Fundamentally, a constitution is the basis for the organization of the state. The state is the mechanism through which a society provides for the exercise of political, administrative, and judicial powers in order to ensure law and order, the protection of the rights of the people, and the promotion and regulation of the economy. As the notion of the sovereignty of people has superseded other beliefs about the source of ultimate authority, the constitution has come to be regarded as a contract among the people on how they would like to be governed. In most cases this is a fiction, as the people may have had no substantive role in making, or even influencing the decisions about, the new constitution. However, due to the notion of people’s sovereignty and the fundamental right of the people to participate in public affairs, there is a tendency, indeed a compulsion, to promote people’s participation in constitution-making (which is part of the inspiration for this handbook).

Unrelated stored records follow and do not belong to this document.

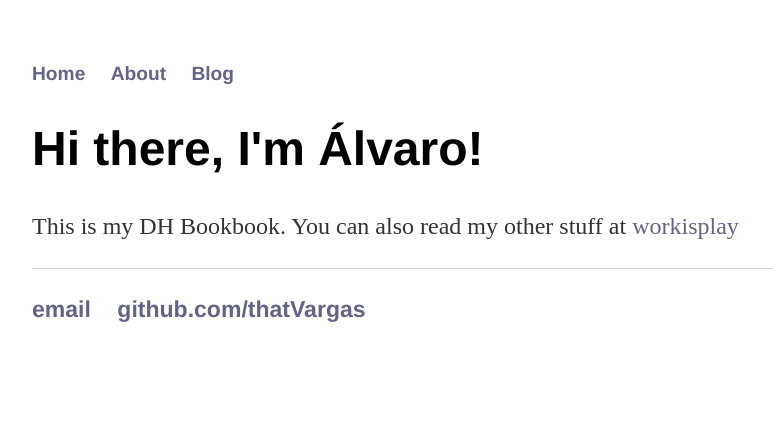
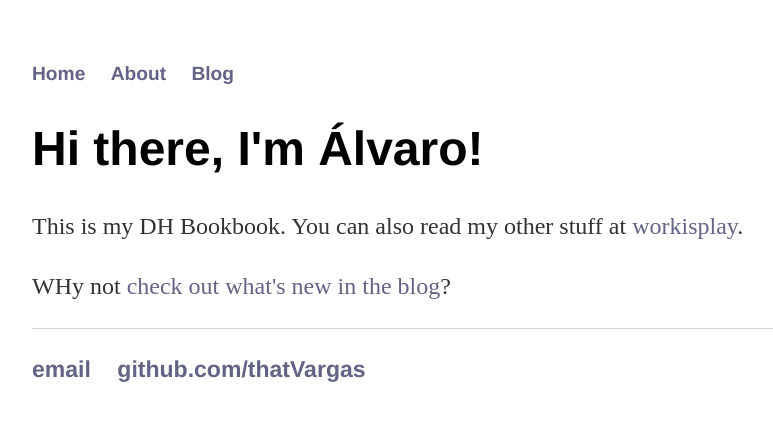
Before and after one commit to thatVargas/thatvargas.github.io, a Jekyll site: the page built from index.html, in a window 1280 px wide. Shown: the top 421 px of the page, without its empty margins (160-933 px from the left). Built offline with Jekyll 4.4.1, drawn with Linux system fonts in a browser that asks for light colours.

Commit message:
Update index.html

```diff
--- a/index.html
+++ b/index.html
@@ -5,5 +5,6 @@ title: Álvaro's DH Bookbook
 
 		<div class="blurb">
 			<h1>Hi there, I'm Álvaro!</h1>
-			<p>This is my DH Bookbook. You can also read my other stuff at <a href="http://workisplay.com">workisplay</a></p>
+			<p>This is my DH Bookbook. You can also read my other stuff at <a href="http://workisplay.com">workisplay</a>.</p>
+			<P> WHy not <a href=/blog/>check out what's new in the blog</a>?
 		</div>
```
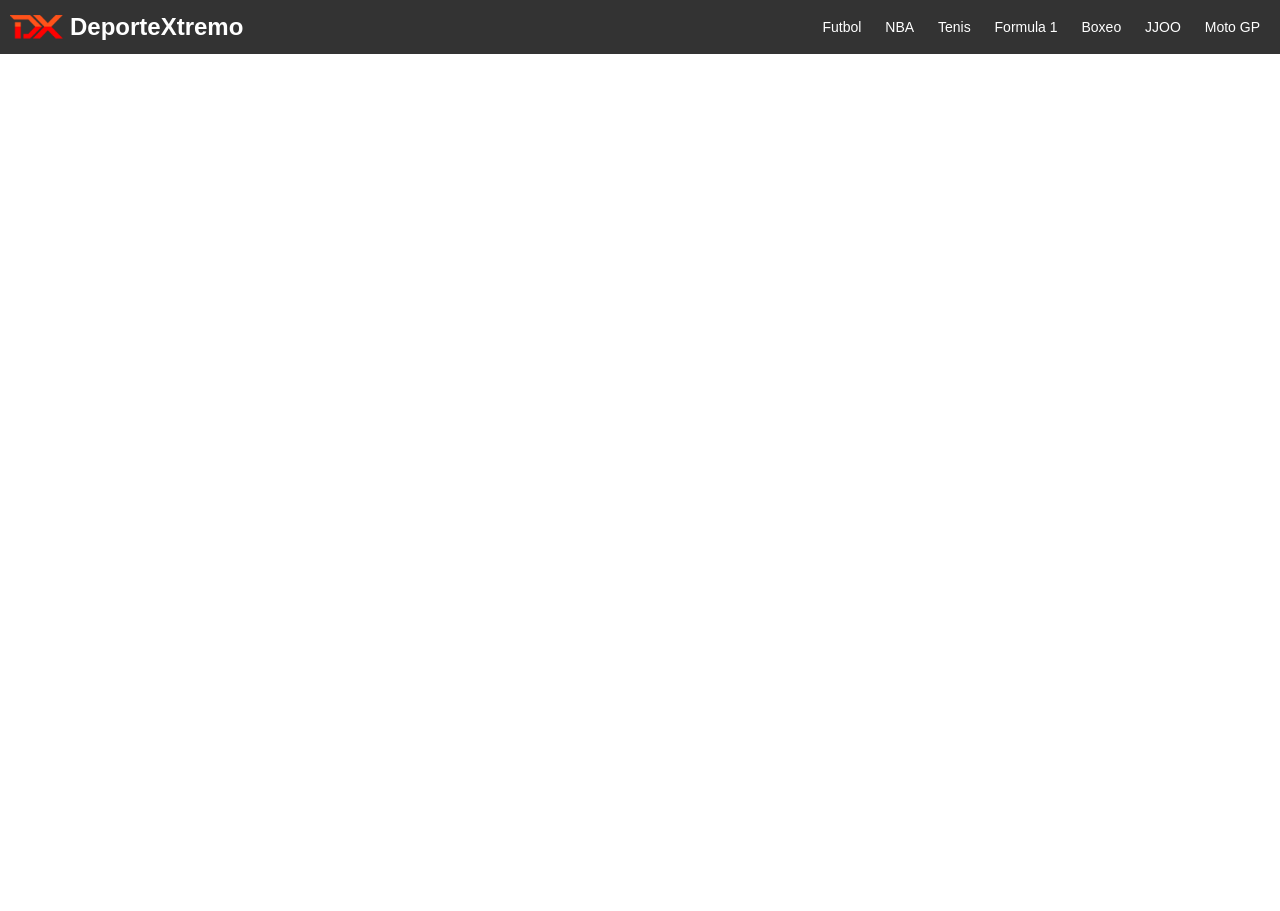
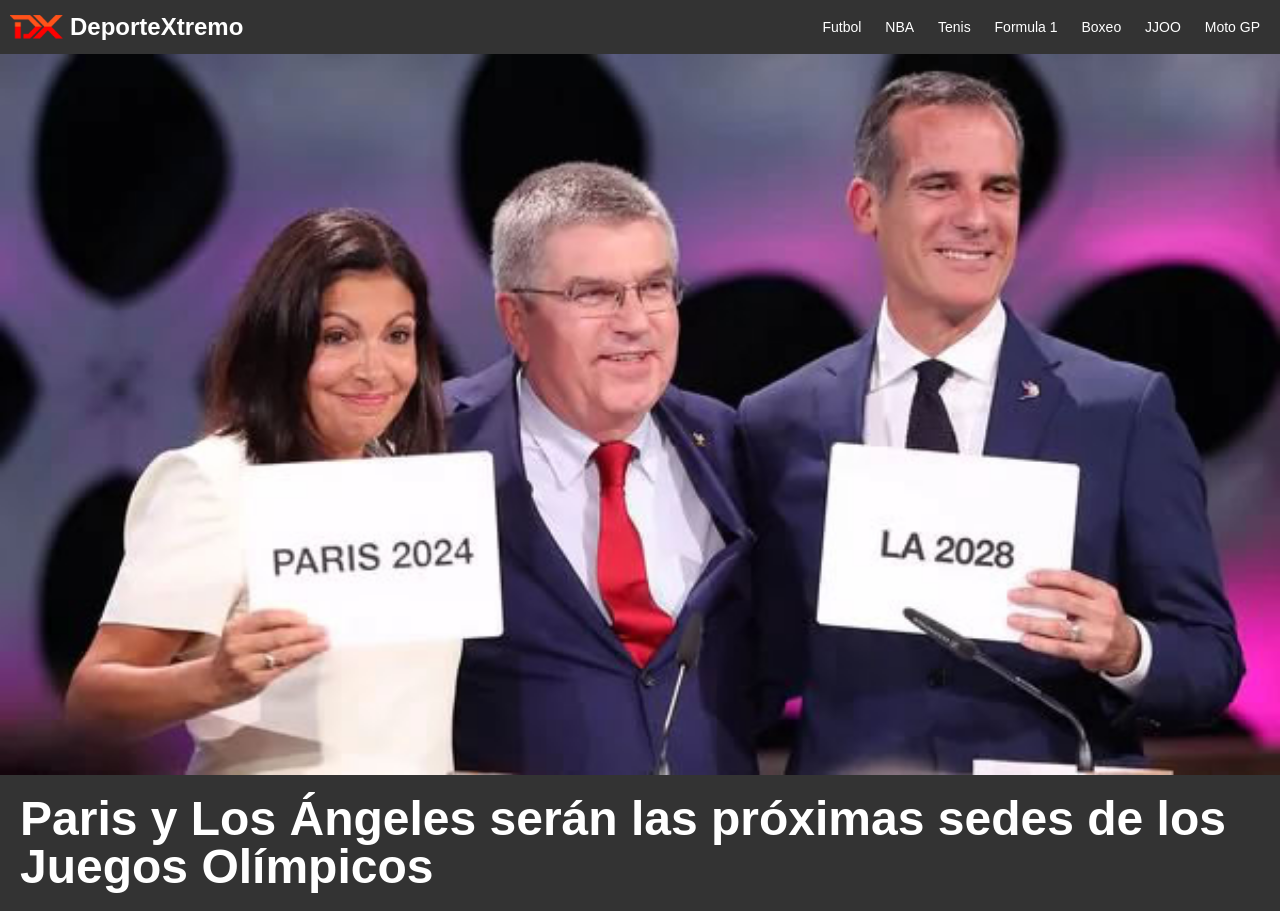
Before and after one commit to Alebottone/PWFE-M1-06, a plain HTML site: page index.html in a window 1280 px wide. Before the commit the page ends 800 px from the top, so only its background shows below. Drawn offline with Linux system fonts and the light colour scheme.

Commit message:
Maquetando una noticia destacada

```diff
--- a/css/style.css
+++ b/css/style.css
@@ -2,6 +2,9 @@ body {
 	font-family: Arial;
 	font-size: 14px;
 	color: #222;
+}
+img{
+	display: block;
 }
 header{
 	background: #333;
@@ -43,3 +46,13 @@ nav li a:hover {
 	color: #333;
 	background-color: #FFF;
 }
+#noticiasDestacadas img {
+	width: 100%;
+}
+#noticiasDestacadas h2 {
+	background-color: #333;
+	color: #FFF;
+	font-weight: 700;
+	padding: 20px;
+	font-size: 48px;
+}
--- a/index.html
+++ b/index.html
@@ -23,5 +23,24 @@
 
     		</nav>
     	</header>
+
+    	<main>
+    		<section id="noticiasDestacadas">
+    			<figure>
+    				<img src="img/Juegos-olimpicos.jpg" >
+    				<figcaption>
+    					<h2>Paris y Los Ángeles serán las próximas sedes de los Juegos Olímpicos</h2>
+    				</figcaption>
+    			</figure>
+    		</section>
+    		<section id="ultimasNoticas">
+
+    		</section>
+
+    		<section id="tablaPosiciones">
+
+    		</section>
+
+    	</main>
 </body>
 </html>
```
Also changed, not shown: 1 other file.
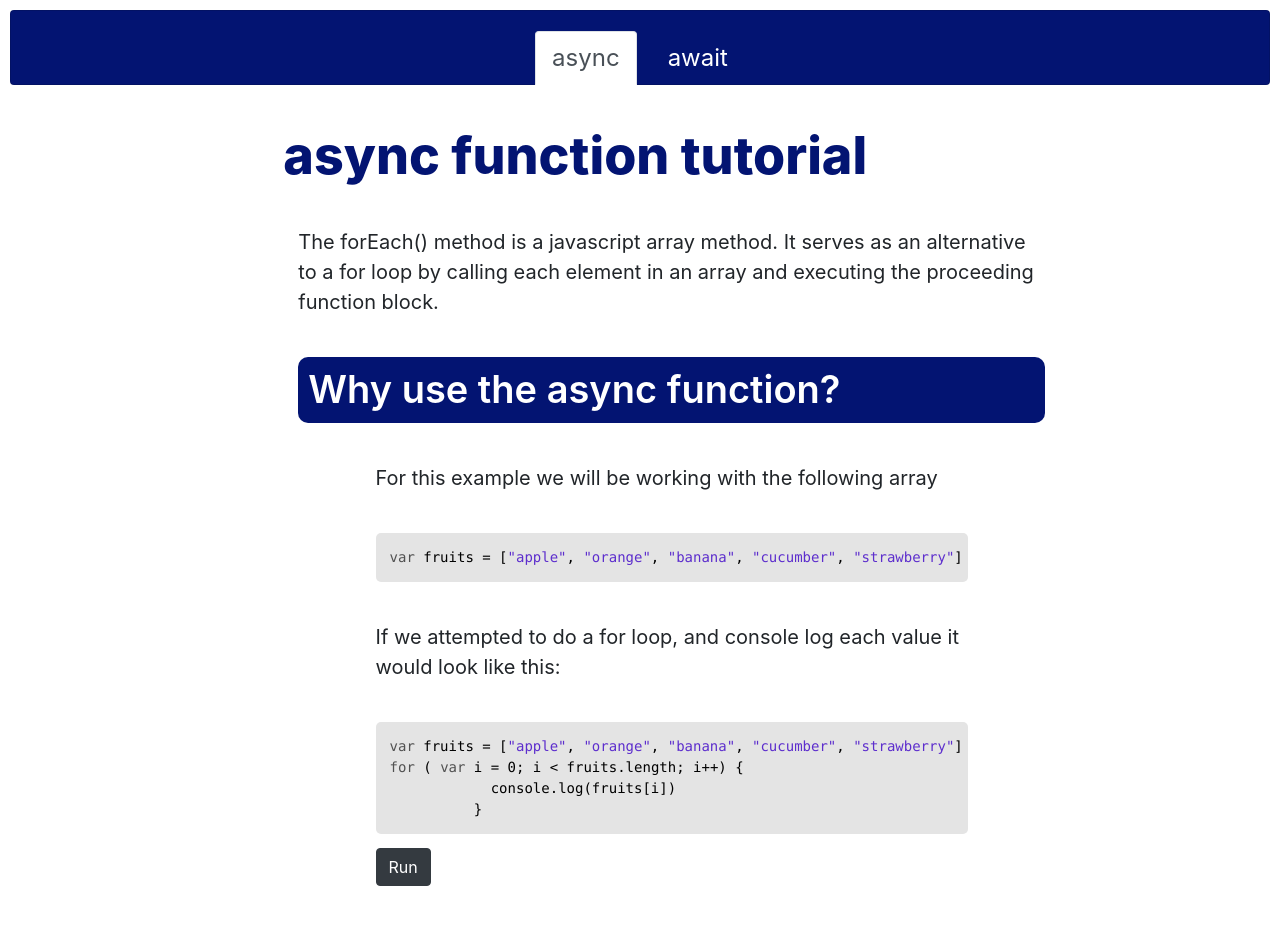
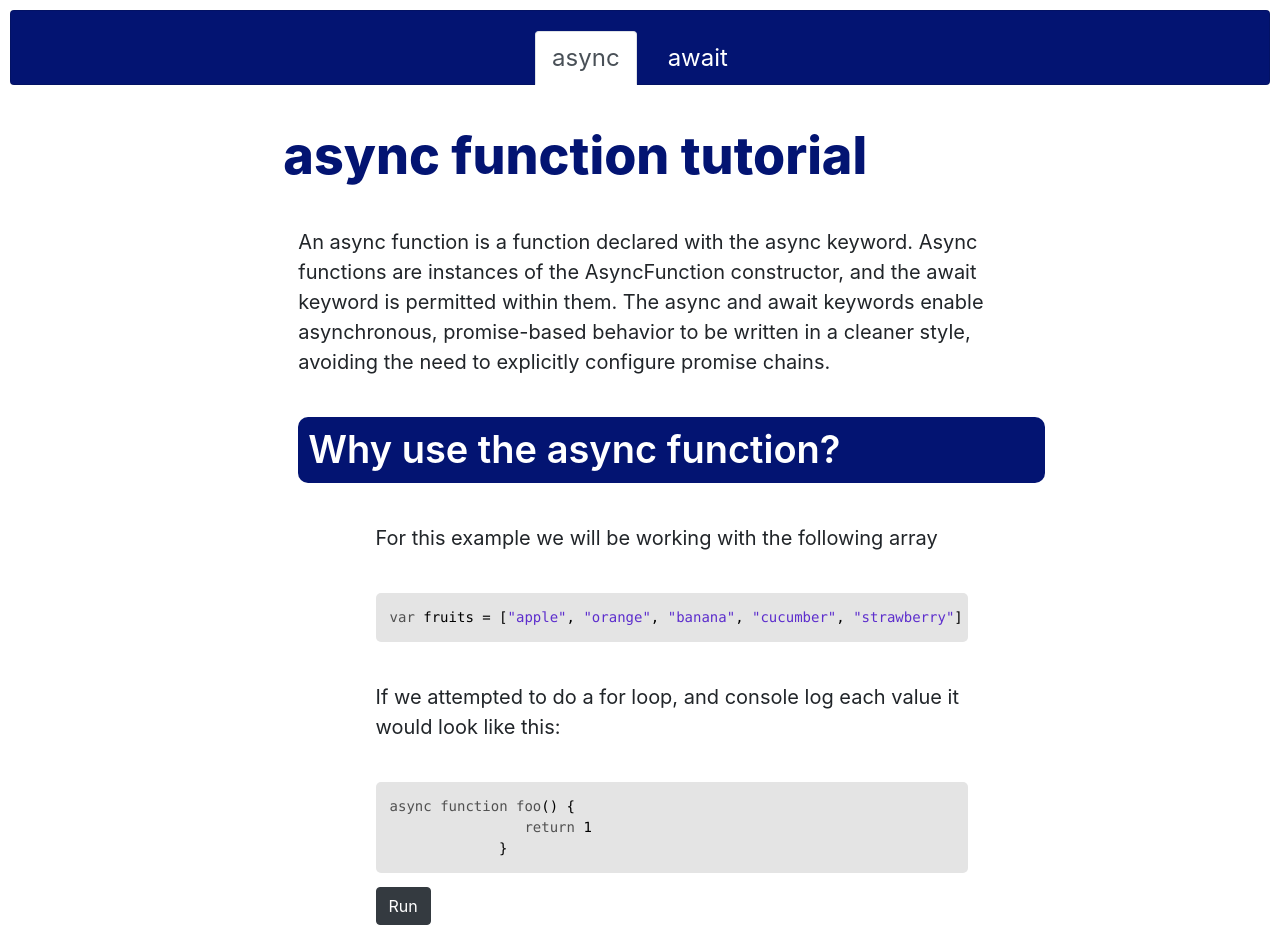
Before and after one commit to srsagehorn/final.GIT418, a plain HTML site: page index.html in a window 1280 px wide. Shown: the top 928 px of the page. Drawn offline with nearby package versions, Linux system fonts and the light colour scheme.

Commit message:
async page

```diff
--- a/index.html
+++ b/index.html
@@ -43,9 +43,7 @@
           <h1 class="mainHeading">async function tutorial</h1>
           <div class="col-md-10">
             <p>
-              The forEach() method is a javascript array method. It serves as an
-              alternative to a for loop by calling each element in an array and
-              executing the proceeding function block.
+              An async function is a function declared with the async keyword. Async functions are instances of the AsyncFunction constructor, and the await keyword is permitted within them. The async and await keywords enable asynchronous, promise-based behavior to be written in a cleaner style, avoiding the need to explicitly configure promise chains.
             </p>
             <h2 class="heading">Why use the async function?</h2>
             <div class="col-md-10 side">
@@ -57,10 +55,9 @@
                 If we attempted to do a for loop, and console log each value it
                 would look like this:
               </p>
-              <pre><code>var fruits = ["apple", "orange", "banana", "cucumber", "strawberry"]
-for ( var i = 0; i < fruits.length; i++) {
-            console.log(fruits[i])
-          }</code></pre>
+              <pre><code>async function foo() {
+                return 1
+             }</code></pre>
               <button id="forloop" type="button" class="btn btn-dark">
                 Run
               </button>
```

But the idea of a constitution as a social contract derives from another recent development—a contract not among the people to which each individual is a party, but among diverse communities in the state, often relatively new, where the bonds among the different communities are few and weak. Communities decide on the basis for their coexistence, which is then reflected in the constitution, based not only on the relations of the state to citizens but also on its relations to communities, and the relationships of the communities among themselves. In such situations, the constitution sometimes provides for “partnerships” among the communities in government and other forms of communal power sharing.